── Provided records ──

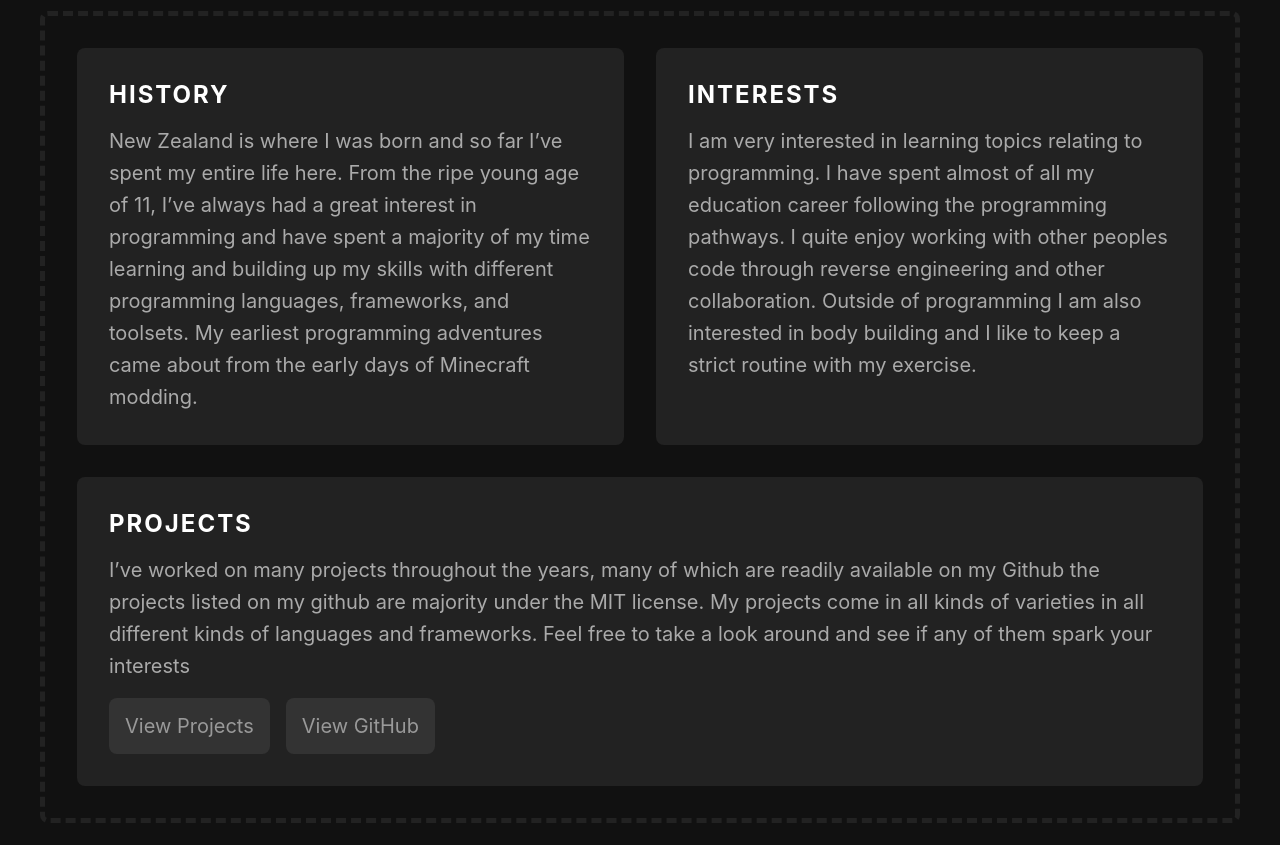
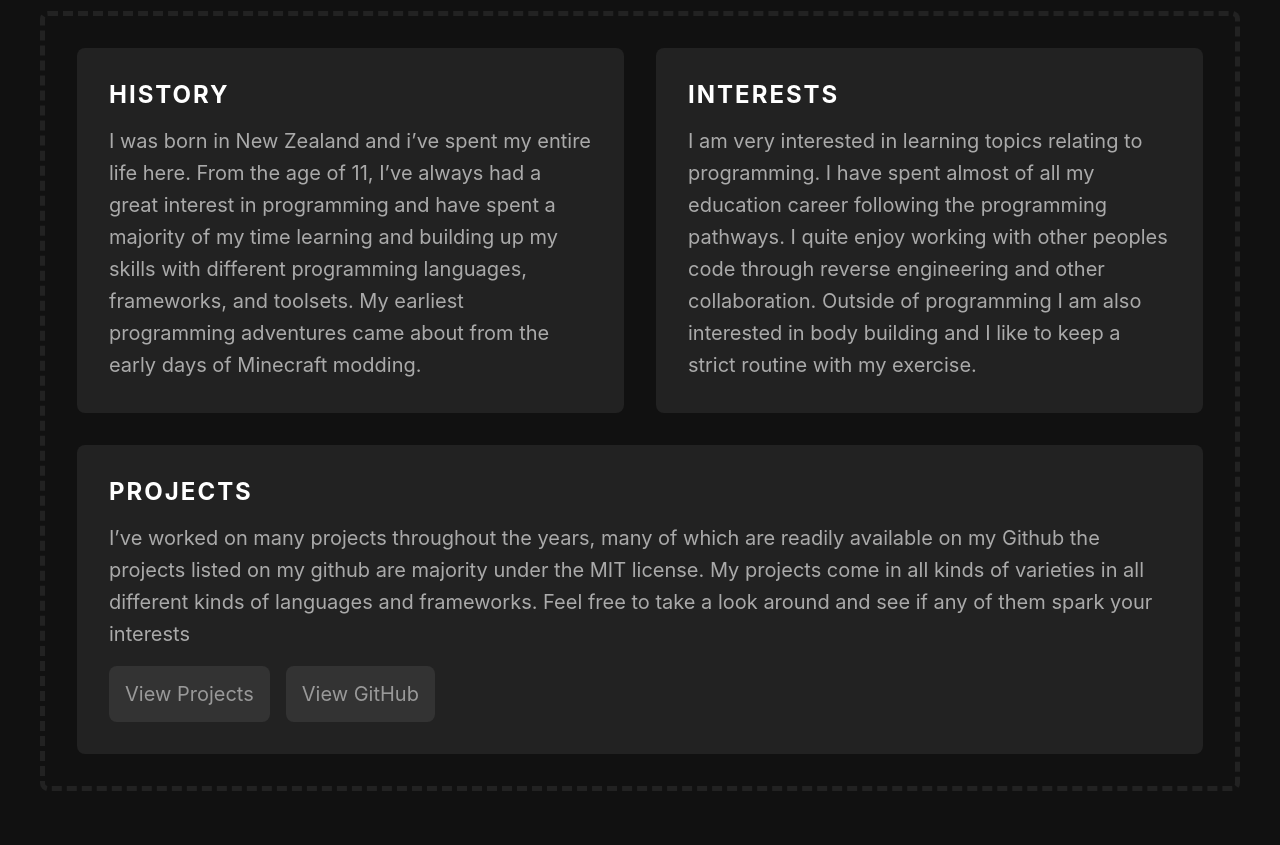
Before and after one commit to jacobtread/jacobtread-nextjs, a Next.js app: page / in a window 1280 px wide. Shown: the part 1080-1925 px from the top of the page. Built offline with nearby package versions, Linux system fonts and the light colour scheme.

Commit message:
Corrections and cleanups

```diff
--- a/components/About.tsx
+++ b/components/About.tsx
@@ -1,5 +1,5 @@
 import type { FunctionComponent } from "react";
-import Dots from "../components/Dots";
+import Dots from "./Dots";
 
 /**
  * About Component. This component contains information about me
@@ -16,7 +16,7 @@ const About: FunctionComponent = () => {
                         History
                     </h2>
                     <p className="block__text">
-                        New Zealand is where I was born and so far I’ve spent my entire life here. From the ripe young
+                        I was born in New Zealand and i’ve spent my entire life here. From the
                         age of 11, I’ve always had a great interest in programming and have spent a majority of my time
                         learning and building up my skills with different programming languages, frameworks, and
                         toolsets. My earliest programming adventures came about from the early days of Minecraft
--- a/components/Project.tsx
+++ b/components/Project.tsx
@@ -1,5 +1,5 @@
 import { FunctionComponent } from "react";
-import { GithubIcon, IconComponent } from "../components/Icons";
+import { GithubIcon, IconComponent } from "./Icons";
 
 
 interface Link { // Link typing
```
Also changed, not shown: 1 other file (tests, documents, lock files or other folders).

───

* [What is expected]: Repeat every line above exactly, minus the pictures.

* [Exercise response]:
Before and after one commit to jacobtread/jacobtread-nextjs, a Next.js app: page / in a window 1280 px wide. Shown: the part 1080-1925 px from the top of the page. Built offline with nearby package versions, Linux system fonts and the light colour scheme.

Commit message:
Corrections and cleanups

```diff
--- a/components/About.tsx
+++ b/components/About.tsx
@@ -1,5 +1,5 @@
 import type { FunctionComponent } from "react";
-import Dots from "../components/Dots";
+import Dots from "./Dots";
 
 /**
  * About Component. This component contains information about me
@@ -16,7 +16,7 @@ const About: FunctionComponent = () => {
                         History
                     </h2>
                     <p className="block__text">
-                        New Zealand is where I was born and so far I’ve spent my entire life here. From the ripe young
+                        I was born in New Zealand and i’ve spent my entire life here. From the
                         age of 11, I’ve always had a great interest in programming and have spent a majority of my time
                         learning and building up my skills with different programming languages, frameworks, and
                         toolsets. My earliest programming adventures came about from the early days of Minecraft
--- a/components/Project.tsx
+++ b/components/Project.tsx
@@ -1,5 +1,5 @@
 import { FunctionComponent } from "react";
-import { GithubIcon, IconComponent } from "../components/Icons";
+import { GithubIcon, IconComponent } from "./Icons";
 
 
 interface Link { // Link typing
```
Also changed, not shown: 1 other file (tests, documents, lock files or other folders).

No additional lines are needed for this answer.